The jury felt that Desai’s research initiative promised a resurrection of a neglected history within the larger literary and cultural history of Gujarat. The cluster of magazines she proposed to study deployed a language of satire and ridicule towards older traditions and literary forms, and were thereby committed to a politics of irreverence. Desai’s intent is to closely examine the Re Revolution publications by delineating its various hierarchies, confrontations, and antagonisms. This is an important intervention into studying magazines as a cultural time-space, and a departure from the usual descriptive approaches or the focus on the literary biographies of individuals.
Pankti Desai is Assistant Professor at Dr. S. & S. S. Ghandhy Government Engineering College, Surat, Gujarat. She has a PhD from the SNDT University, Mumbai, and a Masters in English and Comparative Literature from Veer Narmad South Gujarat University, Surat. She is deeply interested in modernist Indian literature, translation studies, comparative literatures, literary historiography, and cultural studies. Her research papers have appeared in various journals including Kavya Bharti and New Quest. She has been documenting and researching little magazine movements of Gujarat since 2015.
M. Madhava Prasad is Professor of Cultural Studies at the English and Foreign Languages University, Hyderabad. He is the author of Ideology of the Hindi Film: A Historical Construction, Cine-politics: Film Stars and Political Existence in South India, and essays on Indian culture, society, and politics. Among his recent publications are a set of symptomatic readings of the politics of language in colonial and postcolonial India, and the role of clothes in the politics of representation.
Ashish Rajadhyaksha is a film historian, cultural theorist, and occasional art curator.

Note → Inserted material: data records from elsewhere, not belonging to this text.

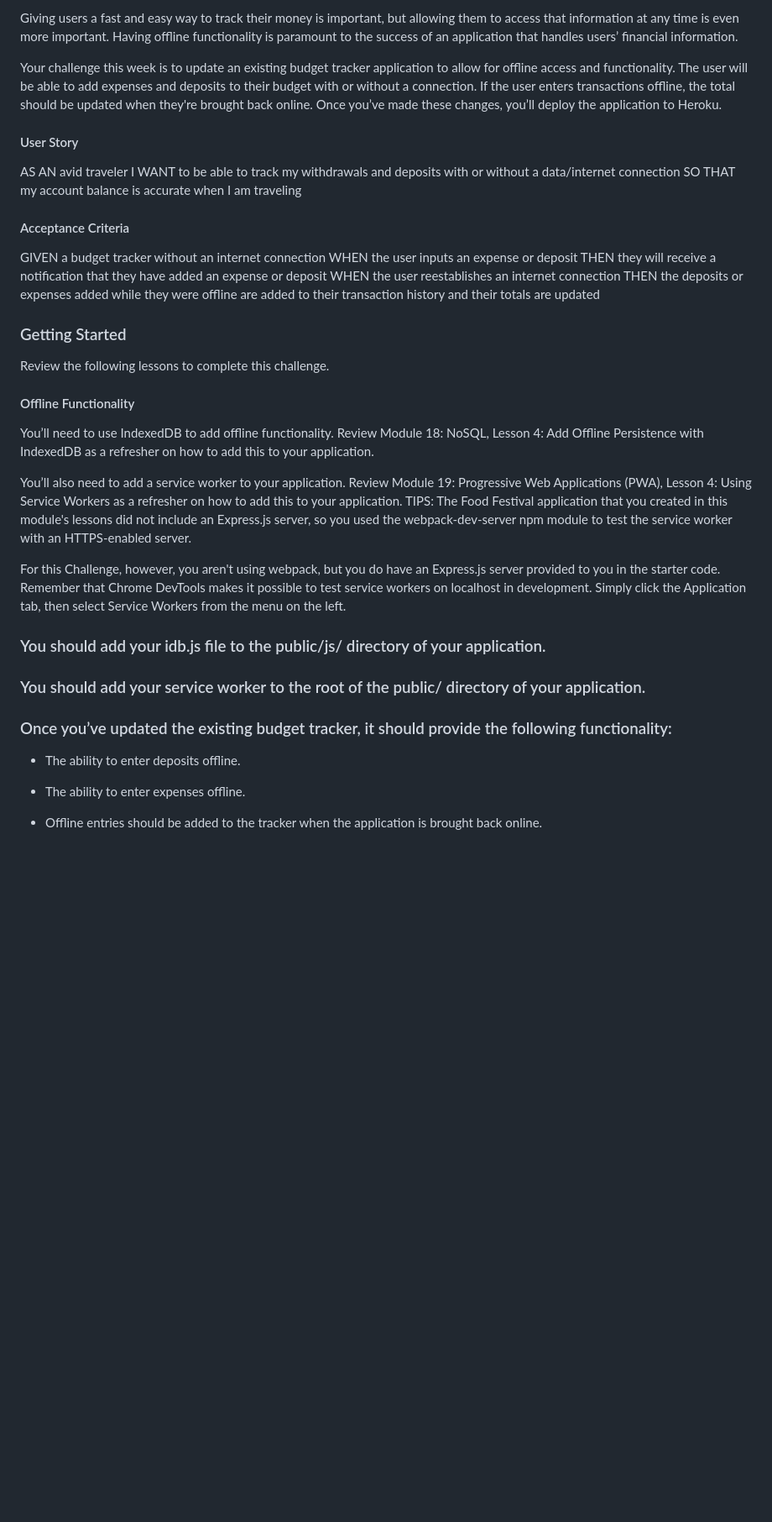
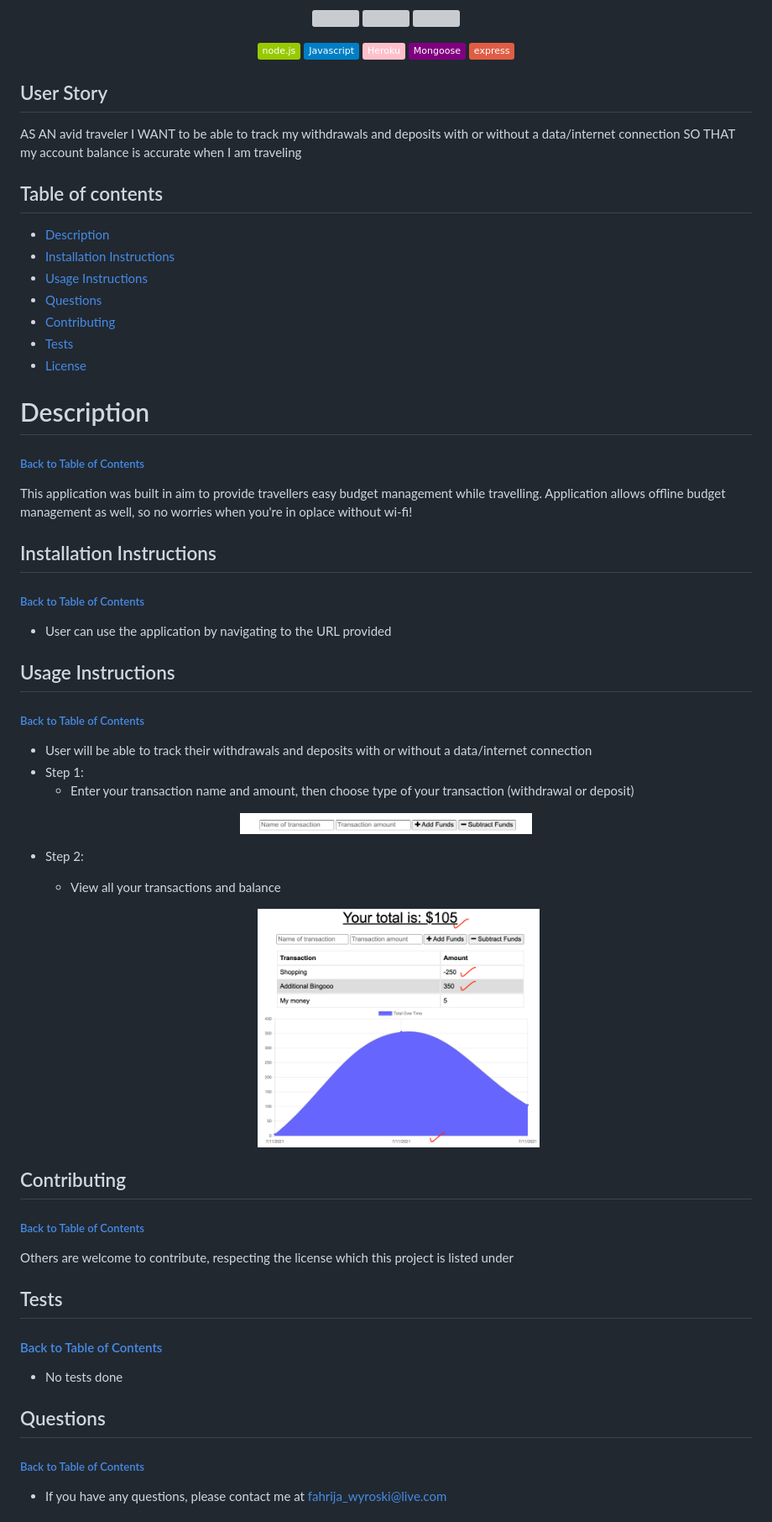
Before and after one commit to Likica/my-budget-tracker, a Markdown page: README.md, the part around the change printed below. Shown: that part at 84% size. Drawn GitHub-style; pictures changed too: public/assets/images/overview.png (added), public/assets/images/trans_details.png (added); badges without logos; blank space fills up the shorter version; grey boxes are pictures that could not be loaded.

```diff
--- a/README.md
+++ b/README.md
@@ -5,41 +6,70 @@ Update an existing budget tracker application to allow for offline access and fu
 
-Giving users a fast and easy way to track their money is important, but allowing them to access that information at any time is even more important. Having offline functionality is paramount to the success of an application that handles users’ financial information.
+<p align="center">
+    <img src="https://img.shields.io/github/repo-size/likica/my-budget-tracker" />
+    <img src="https://img.shields.io/github/issues/likica/my-budget-tracker" />
+    <img src="https://img.shields.io/github/last-commit/likica/my-budget-tracker" >
+    </a>
+</p>
 
-Your challenge this week is to update an existing budget tracker application to allow for offline access and functionality. The user will be able to add expenses and deposits to their budget with or without a connection. If the user enters transactions offline, the total should be updated when they're brought back online. Once you’ve made these changes, you’ll deploy the application to Heroku.
-#### User Story
+<p align="center">
+<img src="https://img.shields.io/badge/-node.js-green" />
+    <img src="https://img.shields.io/badge/Javascript-blue" />
+    <img src="https://img.shields.io/badge/-Heroku-pink" />
+    <img src="https://img.shields.io/badge/-Mongoose-purple"  />
+    <img src="https://img.shields.io/badge/-express-red" >
+</p>
+
+
+## User Story
 AS AN avid traveler
 I WANT to be able to track my withdrawals and deposits with or without a data/internet connection
 SO THAT my account balance is accurate when I am traveling
 
-#### Acceptance Criteria
-GIVEN a budget tracker without an internet connection
-WHEN the user inputs an expense or deposit
-THEN they will receive a notification that they have added an expense or deposit
-WHEN the user reestablishes an internet connection
-THEN the deposits or expenses added while they were offline are added to their transaction history and their totals are updated
 
-### Getting Started
+## Table of contents
+  * [Description](#Description)
+  * [Installation Instructions](#installation-Instructions)
+  * [Usage Instructions](#Usage-Instructions)
+  * [Questions](#Questions)
+  * [Contributing](#Contributing)
+  * [Tests](#Tests)
+  * [License](#License)
 
-Review the following lessons to complete this challenge.
+  # Description
+  ##### [Back to Table of Contents](#Table-of-Contents)
+  This application was built in aim to provide travellers easy budget management while travelling. Application allows offline budget management as well, so no worries when you're in oplace without wi-fi!
 
-#### Offline Functionality
+  ## Installation Instructions
+  ##### [Back to Table of Contents](#Table-of-Contents)
+  * User can use the application by navigating to the URL provided
 
-You’ll need to use IndexedDB to add offline functionality. Review Module 18: NoSQL, Lesson 4: Add Offline Persistence with IndexedDB as a refresher on how to add this to your application.
 
-You’ll also need to add a service worker to your application. Review Module 19: Progressive Web Applications (PWA), Lesson 4: Using Service Workers as a refresher on how to add this to your application.
-TIPS:
-The Food Festival application that you created in this module's lessons did not include an Express.js server, so you used the webpack-dev-server npm module to test the service worker with an HTTPS-enabled server.
+  ## Usage Instructions
+  ##### [Back to Table of Contents](#Table-of-Contents)
+  * User will be able to track their withdrawals and deposits with or without a data/internet connection
+  * Step 1:
+    - Enter your transaction name and amount, then choose type of your transaction (withdrawal or deposit)
+<p align="center" width="100%">
+    <img src="public/assets/images/trans_details.png" width="40%"/>
+</p>
 
-For this Challenge, however, you aren't using webpack, but you do have an Express.js server provided to you in the starter code. Remember that Chrome DevTools makes it possible to test service workers on localhost in development. Simply click the Application tab, then select Service Workers from the menu on the left.
+  * Step 2:
 
-### You should add your idb.js file to the public/js/ directory of your application.
+      - View all your transactions and balance
+    <p align="center" width="100%">
+    <img src="public/assets/images/overview.png" width="40%"/>
 
-### You should add your service worker to the root of the public/ directory of your application.
-### Once you’ve updated the existing budget tracker, it should provide the following functionality:
+</p>
 
-- The ability to enter deposits offline.
+  ## Contributing
+  ##### [Back to Table of Contents](#Table-of-Contents)
+  Others are welcome to contribute, respecting the license which this project is listed under
 
-- The ability to enter expenses offline.
+  ## Tests
+  #### [Back to Table of Contents](#Table-of-Contents)
+ * No tests done
 
-- Offline entries should be added to the tracker when the application is brought back online.
+  ## Questions
+  ##### [Back to Table of Contents](#Table-of-Contents)
+  * If you have any questions, please contact me at fahrija_wyroski@live.com
 
```
Also changed, not shown: other parts of README.md (+11 -33 lines), public/assets/images/bdgt-landingpg.png (added).
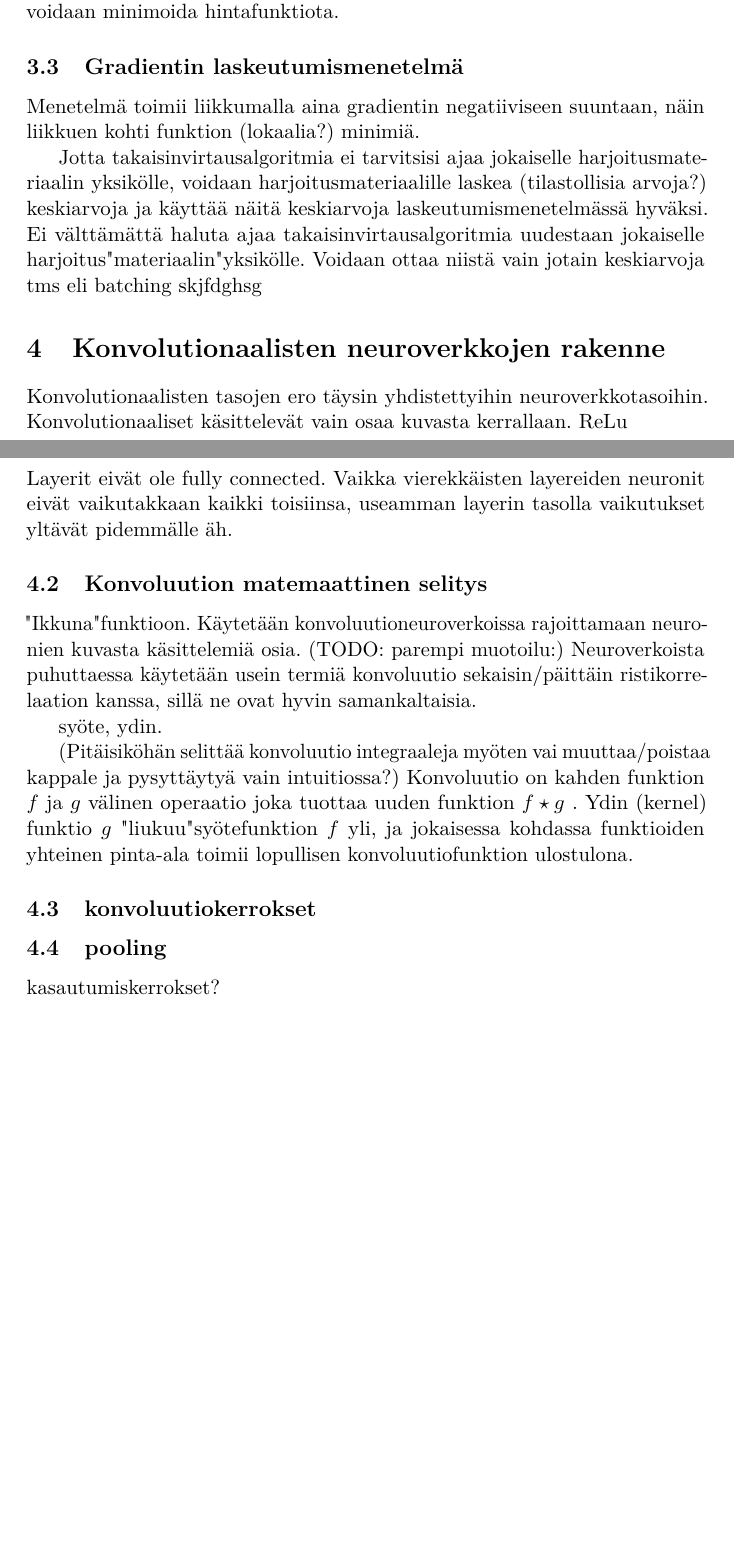
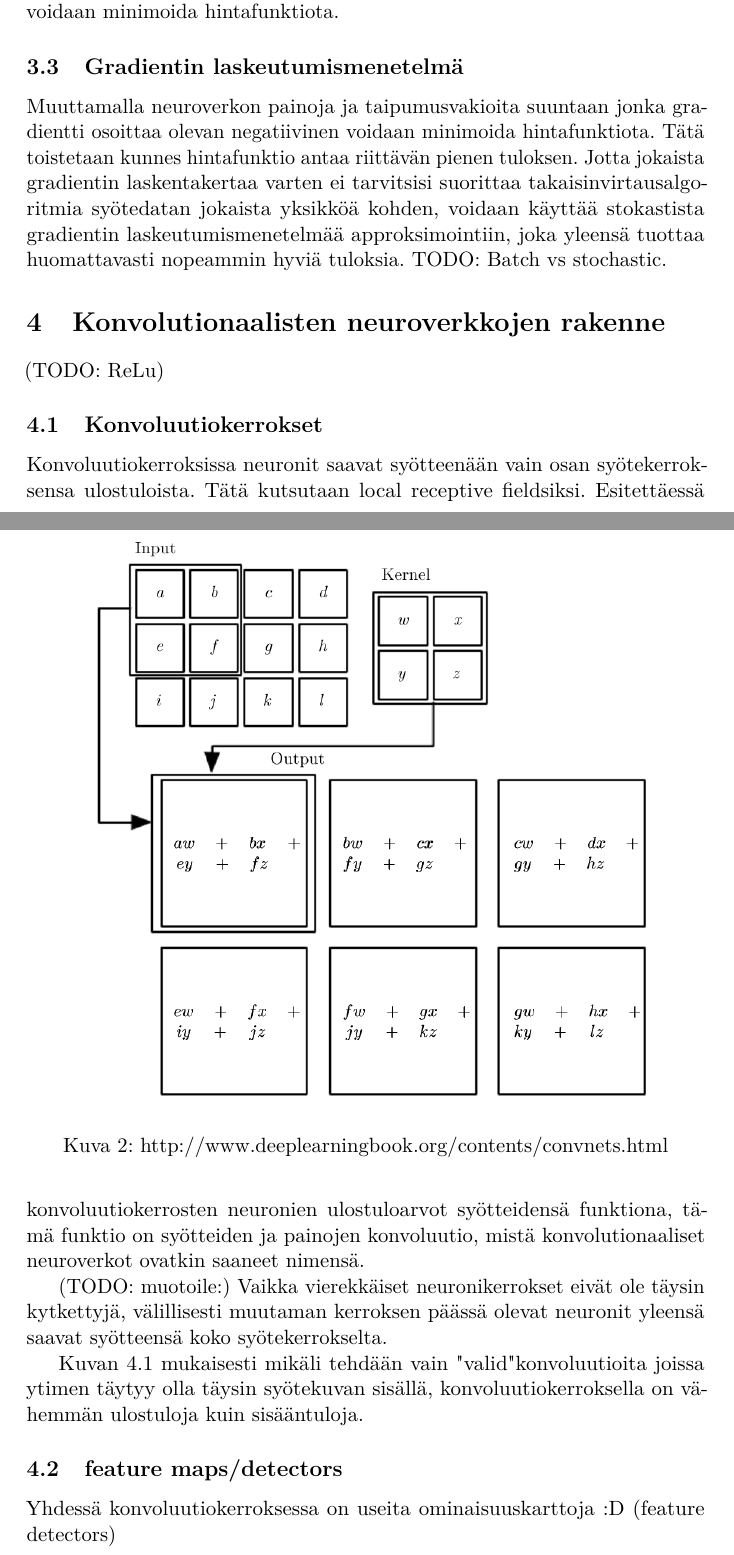
Before and after one commit to Tsarpf/kandi, a LaTeX thesis (thesis.tex): two parts of pages 6 and 7 of 8, joined at a grey line, cut so that both start at the same text, the shorter picture padded with empty space. Compiled offline with pdfLaTeX.

Commit message:
edistystä aineessa

```diff
--- a/thesis.tex
+++ b/thesis.tex
@@ -207,34 +207,38 @@
 
   \subsection{Gradientin laskeutumismenetelmä} %tarvitseeko omaa otsikkoa, pitäisikö vain olla kappale takaisinvirtausalgoritmin otsikon alla?
   %batch gradient descent
-  Menetelmä toimii liikkumalla aina gradientin negatiiviseen suuntaan, näin liikkuen kohti funktion (lokaalia?) minimiä.
 
-  Jotta takaisinvirtausalgoritmia ei tarvitsisi ajaa jokaiselle harjoitusmateriaalin yksikölle, voidaan harjoitusmateriaalille laskea (tilastollisia arvoja?) keskiarvoja ja käyttää näitä keskiarvoja laskeutumismenetelmässä hyväksi. Ei välttämättä haluta ajaa takaisinvirtausalgoritmia uudestaan jokaiselle harjoitus"materiaalin" yksikölle. Voidaan ottaa niistä vain jotain keskiarvoja tms eli batching skjfdghsg
+  Muuttamalla neuroverkon painoja ja taipumusvakioita suuntaan jonka gradientti osoittaa olevan negatiivinen voidaan minimoida hintafunktiota. Tätä toistetaan kunnes hintafunktio antaa riittävän pienen tuloksen. Jotta jokaista gradientin laskentakertaa varten ei tarvitsisi suorittaa takaisinvirtausalgoritmia syötedatan jokaista yksikköä kohden, voidaan käyttää stokastista gradientin laskeutumismenetelmää approksimointiin, joka yleensä tuottaa huomattavasti nopeammin hyviä tuloksia. TODO: Batch vs stochastic.
+
+  %Jotta takaisinvirtausalgoritmia ei tarvitsisi ajaa jokaiselle harjoitusmateriaalin yksikölle, voidaan harjoitusmateriaalille laskea (tilastollisia arvoja?) keskiarvoja ja käyttää näitä keskiarvoja laskeutumismenetelmässä hyväksi. Ei välttämättä haluta ajaa takaisinvirtausalgoritmia uudestaan jokaiselle harjoitus"materiaalin" yksikölle. Voidaan ottaa niistä vain jotain keskiarvoja tms eli batching skjfdghsg
 
   \section{Konvolutionaalisten neuroverkkojen rakenne}
-  Konvolutionaalisten tasojen ero täysin yhdistettyihin neuroverkkotasoihin. Konvolutionaaliset käsittelevät vain osaa kuvasta kerrallaan.
-  ReLu
-  \subsection{Sparse interactions}
-    Layerit eivät ole fully connected. Vaikka vierekkäisten layereiden neuronit eivät vaikutakkaan kaikki toisiinsa, useamman layerin tasolla vaikutukset yltävät pidemmälle äh.
-  \subsection{Konvoluution matemaattinen selitys}
-  "Ikkuna" funktioon. Käytetään konvoluutioneuroverkoissa rajoittamaan neuronien kuvasta käsittelemiä osia. (TODO: parempi muotoilu:) Neuroverkoista puhuttaessa käytetään usein termiä konvoluutio sekaisin/päittäin ristikorrelaation kanssa, sillä ne ovat hyvin samankaltaisia.
+  (TODO: ReLu)
+  \subsection{Konvoluutiokerrokset}
 
-    syöte, ydin.
-
-    (Pitäisiköhän selittää konvoluutio integraaleja myöten vai muuttaa/poistaa kappale ja pysyttäytyä vain intuitiossa?) Konvoluutio on kahden funktion $f$ ja $g$ välinen operaatio joka tuottaa uuden funktion $f \star g$ . Ydin (kernel) funktio $g$ "liukuu" syötefunktion $f$ yli, ja jokaisessa kohdassa funktioiden yhteinen pinta-ala toimii lopullisen konvoluutiofunktion ulostulona.
-  \subsection{konvoluutiokerrokset
-  }
   \begin{figure}[h]
-  \label{pic:neuralnet}
+  \label{pic:convolution}
   \centering
   \includegraphics[scale=0.4]{convolution}
   \caption{http://www.deeplearningbook.org/contents/convnets.html}
   \end{figure}
 
+  Konvoluutiokerroksissa neuronit saavat syötteenään vain osan syötekerroksensa ulostuloista. Tätä kutsutaan local receptive fieldsiksi. Esitettäessä konvoluutiokerrosten neuronien ulostuloarvot syötteidensä funktiona, tämä funktio on syötteiden ja painojen konvoluutio, mistä konvolutionaaliset neuroverkot ovatkin saaneet nimensä.
+
+  (TODO: muotoile:) Vaikka vierekkäiset neuronikerrokset eivät ole täysin kytkettyjä, välillisesti muutaman kerroksen päässä olevat neuronit yleensä saavat syötteensä koko syötekerrokselta.
+
+  Kuvan \ref{pic:convolution} mukaisesti mikäli tehdään vain "valid" konvoluutioita joissa ytimen täytyy olla täysin syötekuvan sisällä, konvoluutiokerroksella on vähemmän ulostuloja kuin sisääntuloja.
+
+  \subsection{feature maps/detectors}
+  Yhdessä konvoluutiokerroksessa on useita ominaisuuskarttoja :D (feature detectors)
+
+  \subsection{shared weights}
+
   \subsection{pooling}
-  kasautumiskerrokset?
+  Poolaus? funktio muuttaa verkon tietyn osan ulostulon verkon lähialueita kuvastavan yhteenvetävän tilastollisen arvon (summary statistic) mukaiseksi.
   \subsection{flattening}
   Konvoluutiokerrosten yhdistäminen täysin yhdistettyjen kerrosten kanssa
+
   \subsection{full connection}
 
   \section{Konvolutionaalisten neuroverkkojen sovellukset}
```
Also changed, not shown: thesis.tex (1 more changed lines).
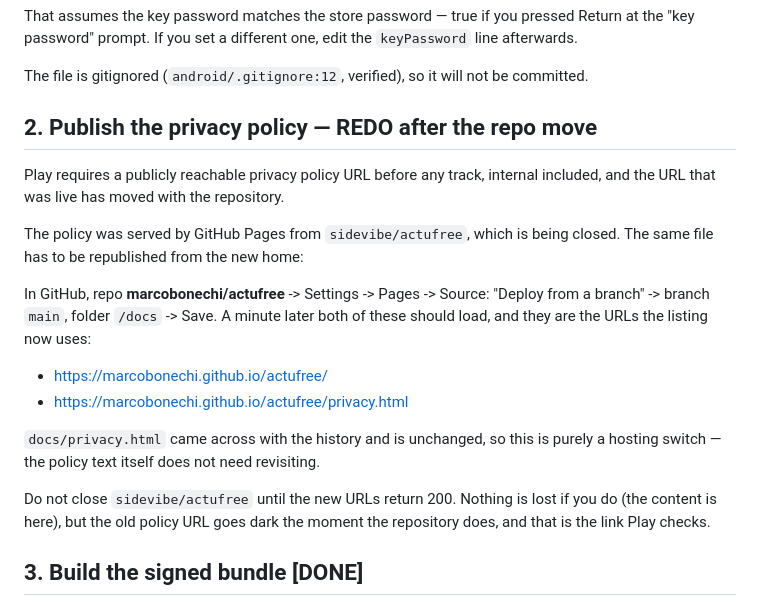
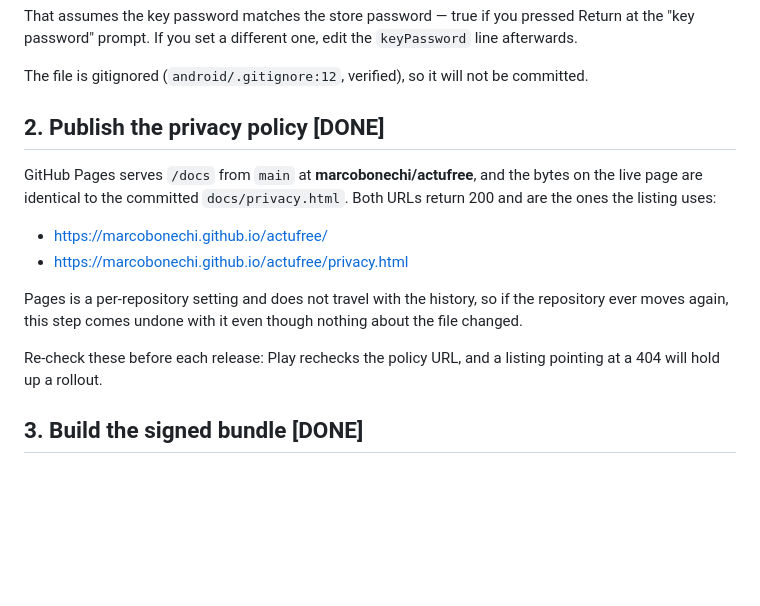
Before and after one commit to marcobonechi/actufree, a Markdown page: store/RELEASE.md, the part around the change. GitHub-like rendering; blank space fills up the shorter version.

Commit message:
The policy is served from its new home
Pages is on at marcobonechi/actufree, both URLs answer, and the bytes on
the live page match docs/privacy.html exactly. Step 2 closes again.

The note about Pages being a per-repository setting stays in, since that
is the part that caught us: the file moved with the history and looked
fine, while the thing actually serving it did not move at all.

Co-Authored-By: Claude Opus 5 <noreply@anthropic.com>

```diff
--- a/store/RELEASE.md
+++ b/store/RELEASE.md
@@ -71,27 +71,21 @@ Return at the "key password" prompt. If you set a different one, edit the
 The file is gitignored (`android/.gitignore:12`, verified), so it will not be
 committed.
 
-## 2. Publish the privacy policy — REDO after the repo move
+## 2. Publish the privacy policy [DONE]
 
-Play requires a publicly reachable privacy policy URL before any track,
-internal included, and the URL that was live has moved with the repository.
-
-The policy was served by GitHub Pages from `sidevibe/actufree`, which is being
-closed. The same file has to be republished from the new home:
-
-In GitHub, repo **marcobonechi/actufree** -> Settings -> Pages -> Source:
-"Deploy from a branch" -> branch `main`, folder `/docs` -> Save. A minute later
-both of these should load, and they are the URLs the listing now uses:
+GitHub Pages serves `/docs` from `main` at **marcobonechi/actufree**, and the
+bytes on the live page are identical to the committed `docs/privacy.html`.
+Both URLs return 200 and are the ones the listing uses:
 
 - https://marcobonechi.github.io/actufree/
 - https://marcobonechi.github.io/actufree/privacy.html
 
-`docs/privacy.html` came across with the history and is unchanged, so this is
-purely a hosting switch — the policy text itself does not need revisiting.
+Pages is a per-repository setting and does not travel with the history, so if
+the repository ever moves again, this step comes undone with it even though
+nothing about the file changed.
 
-Do not close `sidevibe/actufree` until the new URLs return 200. Nothing is lost
-if you do (the content is here), but the old policy URL goes dark the moment
-the repository does, and that is the link Play checks.
+Re-check these before each release: Play rechecks the policy URL, and a listing
+pointing at a 404 will hold up a rollout.
 
 ## 3. Build the signed bundle [DONE]
 
```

He is co-editor of the Encyclopaedia of Indian Cinema (published in 1999 and 2001 by the British Film Institute). His books include The Last Cultural Mile: An Inquiry into Technology and Governance in India (2011) and Indian Cinema in the Time of Celluloid: From Bollywood to the Emergency (2009). He has curated a number of film and art events, including (with Geeta Kapur) Bombay/Mumbai 1991–2001 for the exhibition Century City: Art and Culture in the Modern Metropolis (Tate Modern, London, 2002); You Don’t Belong (China/Hong Kong, 2012/13); and Tah-Satah: A Very Deep Surface: Between Film and Video (Jawahar Kala Kendra, Jaipur, India).
Sneha Ragavan is Senior Researcher and Projects Lead for Asia Art Archive in India, based in New Delhi. Together with colleagues, she works on projects to digitise artist archives, creating online bibliographies, editing publications, and organising workshops and seminars on art history and writing in the region.